# probability of rectangle lying completely inside circle

Let $$C$$ be a circle. Two points, $$P_1$$ and $$P_2$$ are randomly chosen, with $$P_1$$ on the circumference of $$C$$ and $$P_2$$ in the interior of $$C$$. What is the probability that the rectangle with diagonal $$P_1P_2$$ and sides parallel to the $$x$$-axis and $$y$$-axis lies entirely inside $$C$$?

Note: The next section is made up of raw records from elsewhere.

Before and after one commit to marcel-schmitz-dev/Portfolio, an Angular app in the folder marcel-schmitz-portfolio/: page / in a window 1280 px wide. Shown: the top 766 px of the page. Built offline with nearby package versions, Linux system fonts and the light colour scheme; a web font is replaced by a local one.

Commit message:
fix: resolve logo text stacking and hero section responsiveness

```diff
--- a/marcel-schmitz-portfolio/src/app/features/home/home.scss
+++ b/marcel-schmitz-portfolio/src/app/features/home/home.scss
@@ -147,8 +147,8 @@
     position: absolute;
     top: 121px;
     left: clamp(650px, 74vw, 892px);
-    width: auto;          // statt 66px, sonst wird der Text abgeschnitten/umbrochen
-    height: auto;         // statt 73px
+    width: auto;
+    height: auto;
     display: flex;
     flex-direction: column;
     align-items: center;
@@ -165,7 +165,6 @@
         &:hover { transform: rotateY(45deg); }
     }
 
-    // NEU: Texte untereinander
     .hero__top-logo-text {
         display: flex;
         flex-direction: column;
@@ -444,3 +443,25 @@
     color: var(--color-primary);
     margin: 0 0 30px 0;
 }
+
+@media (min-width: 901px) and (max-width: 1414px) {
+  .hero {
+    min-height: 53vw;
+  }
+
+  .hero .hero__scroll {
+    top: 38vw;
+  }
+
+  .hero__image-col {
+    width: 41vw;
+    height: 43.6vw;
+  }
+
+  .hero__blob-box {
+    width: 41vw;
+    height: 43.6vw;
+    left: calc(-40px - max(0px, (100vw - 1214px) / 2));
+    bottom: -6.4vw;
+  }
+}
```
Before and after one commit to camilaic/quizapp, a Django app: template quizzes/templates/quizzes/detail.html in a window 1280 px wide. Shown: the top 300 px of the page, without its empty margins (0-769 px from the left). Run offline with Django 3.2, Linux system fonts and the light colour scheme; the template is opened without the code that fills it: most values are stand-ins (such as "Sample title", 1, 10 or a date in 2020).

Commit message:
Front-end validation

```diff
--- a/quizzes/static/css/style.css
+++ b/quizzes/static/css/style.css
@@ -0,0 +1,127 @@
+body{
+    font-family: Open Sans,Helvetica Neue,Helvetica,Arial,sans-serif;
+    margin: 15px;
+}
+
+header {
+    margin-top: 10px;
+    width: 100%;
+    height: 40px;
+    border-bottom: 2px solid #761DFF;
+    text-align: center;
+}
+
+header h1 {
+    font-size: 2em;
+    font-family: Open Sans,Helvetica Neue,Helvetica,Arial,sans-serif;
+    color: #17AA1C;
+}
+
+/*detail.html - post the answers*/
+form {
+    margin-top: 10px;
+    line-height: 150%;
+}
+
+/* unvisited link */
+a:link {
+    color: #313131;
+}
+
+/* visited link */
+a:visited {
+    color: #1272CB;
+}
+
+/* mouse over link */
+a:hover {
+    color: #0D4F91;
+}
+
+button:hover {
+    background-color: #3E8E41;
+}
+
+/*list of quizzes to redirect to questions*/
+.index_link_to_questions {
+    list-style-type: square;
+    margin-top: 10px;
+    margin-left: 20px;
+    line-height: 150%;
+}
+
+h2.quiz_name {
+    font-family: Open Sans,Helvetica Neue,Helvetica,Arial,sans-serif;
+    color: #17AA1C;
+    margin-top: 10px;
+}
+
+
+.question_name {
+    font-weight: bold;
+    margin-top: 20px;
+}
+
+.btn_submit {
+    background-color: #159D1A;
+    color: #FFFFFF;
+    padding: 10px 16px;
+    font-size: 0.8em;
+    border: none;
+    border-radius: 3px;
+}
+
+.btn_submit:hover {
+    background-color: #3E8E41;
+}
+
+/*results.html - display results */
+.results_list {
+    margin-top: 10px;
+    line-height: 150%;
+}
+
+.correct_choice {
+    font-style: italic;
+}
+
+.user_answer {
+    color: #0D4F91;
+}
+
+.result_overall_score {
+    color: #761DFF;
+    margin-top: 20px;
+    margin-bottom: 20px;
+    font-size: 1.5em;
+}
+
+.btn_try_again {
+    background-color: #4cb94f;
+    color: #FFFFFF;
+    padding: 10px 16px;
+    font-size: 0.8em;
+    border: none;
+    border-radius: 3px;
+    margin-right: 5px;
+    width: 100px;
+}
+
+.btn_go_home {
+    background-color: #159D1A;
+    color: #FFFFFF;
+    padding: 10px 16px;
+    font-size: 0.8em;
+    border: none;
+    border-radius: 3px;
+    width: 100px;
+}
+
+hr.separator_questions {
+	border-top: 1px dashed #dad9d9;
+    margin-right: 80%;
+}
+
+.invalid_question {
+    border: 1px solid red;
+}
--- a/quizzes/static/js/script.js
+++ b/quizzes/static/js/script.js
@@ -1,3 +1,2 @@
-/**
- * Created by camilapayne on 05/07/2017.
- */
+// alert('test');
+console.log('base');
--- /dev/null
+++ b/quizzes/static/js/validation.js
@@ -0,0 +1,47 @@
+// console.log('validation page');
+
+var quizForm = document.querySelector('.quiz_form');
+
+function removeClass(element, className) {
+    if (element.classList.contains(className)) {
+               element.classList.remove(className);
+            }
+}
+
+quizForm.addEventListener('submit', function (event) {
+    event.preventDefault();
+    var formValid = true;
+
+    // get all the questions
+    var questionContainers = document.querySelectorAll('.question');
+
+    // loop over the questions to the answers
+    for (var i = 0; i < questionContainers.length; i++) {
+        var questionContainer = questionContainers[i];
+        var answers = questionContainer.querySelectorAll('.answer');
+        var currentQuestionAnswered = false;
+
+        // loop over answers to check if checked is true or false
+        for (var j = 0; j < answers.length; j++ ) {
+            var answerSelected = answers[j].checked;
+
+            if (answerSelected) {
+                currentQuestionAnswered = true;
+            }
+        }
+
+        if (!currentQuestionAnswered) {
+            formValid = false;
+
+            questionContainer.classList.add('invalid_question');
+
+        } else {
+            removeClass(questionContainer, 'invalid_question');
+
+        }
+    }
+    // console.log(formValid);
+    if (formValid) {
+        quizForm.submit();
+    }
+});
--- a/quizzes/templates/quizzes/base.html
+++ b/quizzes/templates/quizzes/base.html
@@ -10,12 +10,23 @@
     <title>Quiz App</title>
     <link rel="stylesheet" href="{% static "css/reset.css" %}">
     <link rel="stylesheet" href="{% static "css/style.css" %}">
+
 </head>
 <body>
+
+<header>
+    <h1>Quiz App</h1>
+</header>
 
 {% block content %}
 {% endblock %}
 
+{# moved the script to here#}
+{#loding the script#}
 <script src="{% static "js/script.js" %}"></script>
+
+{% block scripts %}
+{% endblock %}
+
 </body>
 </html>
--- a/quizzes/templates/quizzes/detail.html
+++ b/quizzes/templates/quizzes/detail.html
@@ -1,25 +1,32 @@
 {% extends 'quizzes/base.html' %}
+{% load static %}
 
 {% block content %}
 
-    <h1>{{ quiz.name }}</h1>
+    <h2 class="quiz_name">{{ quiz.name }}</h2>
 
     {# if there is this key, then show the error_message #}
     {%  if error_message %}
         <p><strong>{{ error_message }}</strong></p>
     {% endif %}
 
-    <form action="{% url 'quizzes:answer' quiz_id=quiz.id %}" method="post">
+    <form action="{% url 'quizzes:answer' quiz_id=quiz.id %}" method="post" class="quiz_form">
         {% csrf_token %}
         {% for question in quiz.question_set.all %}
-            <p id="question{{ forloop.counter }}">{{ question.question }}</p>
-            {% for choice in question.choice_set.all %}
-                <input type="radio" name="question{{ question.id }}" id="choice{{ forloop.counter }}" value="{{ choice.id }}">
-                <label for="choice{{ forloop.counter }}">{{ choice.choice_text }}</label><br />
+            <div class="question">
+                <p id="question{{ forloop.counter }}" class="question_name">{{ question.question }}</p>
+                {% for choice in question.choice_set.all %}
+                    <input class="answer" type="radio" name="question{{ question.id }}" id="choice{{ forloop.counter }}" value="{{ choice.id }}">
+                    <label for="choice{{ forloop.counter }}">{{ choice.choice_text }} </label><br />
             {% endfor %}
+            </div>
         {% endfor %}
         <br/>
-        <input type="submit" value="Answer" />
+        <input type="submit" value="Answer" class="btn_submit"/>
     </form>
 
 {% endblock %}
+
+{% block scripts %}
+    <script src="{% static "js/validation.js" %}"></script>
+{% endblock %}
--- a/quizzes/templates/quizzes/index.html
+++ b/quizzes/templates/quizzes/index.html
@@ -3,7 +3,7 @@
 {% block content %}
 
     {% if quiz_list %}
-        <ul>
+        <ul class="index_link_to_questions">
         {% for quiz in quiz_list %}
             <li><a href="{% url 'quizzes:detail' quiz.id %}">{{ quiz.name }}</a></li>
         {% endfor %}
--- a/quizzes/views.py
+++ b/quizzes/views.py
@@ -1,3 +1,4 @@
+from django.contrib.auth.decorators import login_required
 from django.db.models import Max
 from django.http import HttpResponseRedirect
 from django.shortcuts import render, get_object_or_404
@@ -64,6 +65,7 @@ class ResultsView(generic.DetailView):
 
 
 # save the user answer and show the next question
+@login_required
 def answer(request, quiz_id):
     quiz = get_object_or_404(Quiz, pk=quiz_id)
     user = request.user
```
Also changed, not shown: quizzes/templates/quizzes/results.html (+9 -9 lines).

The probability is apparently $$\frac{4}{\pi^2}.$$ WLOG, we can assume the circle has radius 1. One can pick a point $$P_1$$ on a circle and let $$O$$ be the origin. Then let $$\theta$$ be the angle formed by $$OP_1$$ and the diameter of $$C$$ parallel to the $$y$$-axis. So then a rectangle with both sides parallel to the $$x$$- and $$y$$-axes and diagonal $$P_1P_2$$ will lie entirely inside the circle iff $$P_2$$ is inside the rectangle inscribed by the circle with both sides parallel to the axes. This inscribed rectangle has area $$4\sin\theta \cos\theta.$$ Also, the angle $$\theta$$ varies from $$0$$ to $$\frac{\pi}2$$ by definition. So the required area is $$\frac{2}{\pi}\int_0^{\pi/2} \dfrac{4\sin\theta\cos\theta}{\pi}d\theta = \dfrac{4}{\pi^2}.$$

The question is, where does the $$\frac{2}{\pi}$$ come from in this answer? Clearly the $$\dfrac{4\sin\theta\cos\theta}{\pi}$$ comes from dividing the rectangle's area by the circle's area.

• The uniform distribution of $\theta$ comes with a factor of $2/\pi$. If the ratio of areas was always $1$ you’d want the probability to be $1$, not $\pi/2$. Sep 14, 2020 at 2:54
• @ErickWong thanks but how did you come up with that factor? Is it a ratio of average areas or something?
– user747916
Sep 14, 2020 at 3:15
• It is the reciprocal of the length of the interval $[0,\pi/2]$, for precisely the reason I gave at the end. Sep 14, 2020 at 3:18
• Is $Q$ the same point as $P_2$? Sep 14, 2020 at 4:28

To help you understand, you could alternatively allow the angle $$\theta$$ to range from $$0$$ to $$2\pi$$. Then the area of the inscribed rectangle is $$|4 \cos \theta \sin \theta|$$, since it must be positive (and in quadrants II and IV, exactly one of $$\cos \theta$$ and $$\sin \theta$$ is negative).
But if we recall that $$P_1$$ is uniformly chosen at random on the circumference of the circle, and $$\theta$$ is the angle that $$P_1 O$$ makes with the positive $$x$$-axis, then $$\theta$$ is uniformly distributed on $$[0, 2\pi)$$. That means the probability density of $$\theta$$ is given by $$f(\theta) = \frac{1}{2\pi}, \quad 0 \le \theta < 2\pi.$$
Then the desired integral is $$\frac{1}{2\pi} \int_{\theta = 0}^{2\pi} \frac{|4 \cos \theta \sin \theta|}{\pi} \, d\theta.$$ You can use a symmetry argument to complete the calculation.
So back to the original method of solution, all that is different is that by restricting our attention to quadrant I where both $$\sin$$ and $$\cos$$ are positive, and exploiting symmetry at an earlier stage, we can simplify the computation. But when we do this, $$\theta$$ is not uniformly distributed on $$[0, \pi/2)$$. So the probability density in this case would be $$f(\theta) = \frac{1}{\pi/2} = \frac{2}{\pi}, \quad 0 \le \theta < \pi/2.$$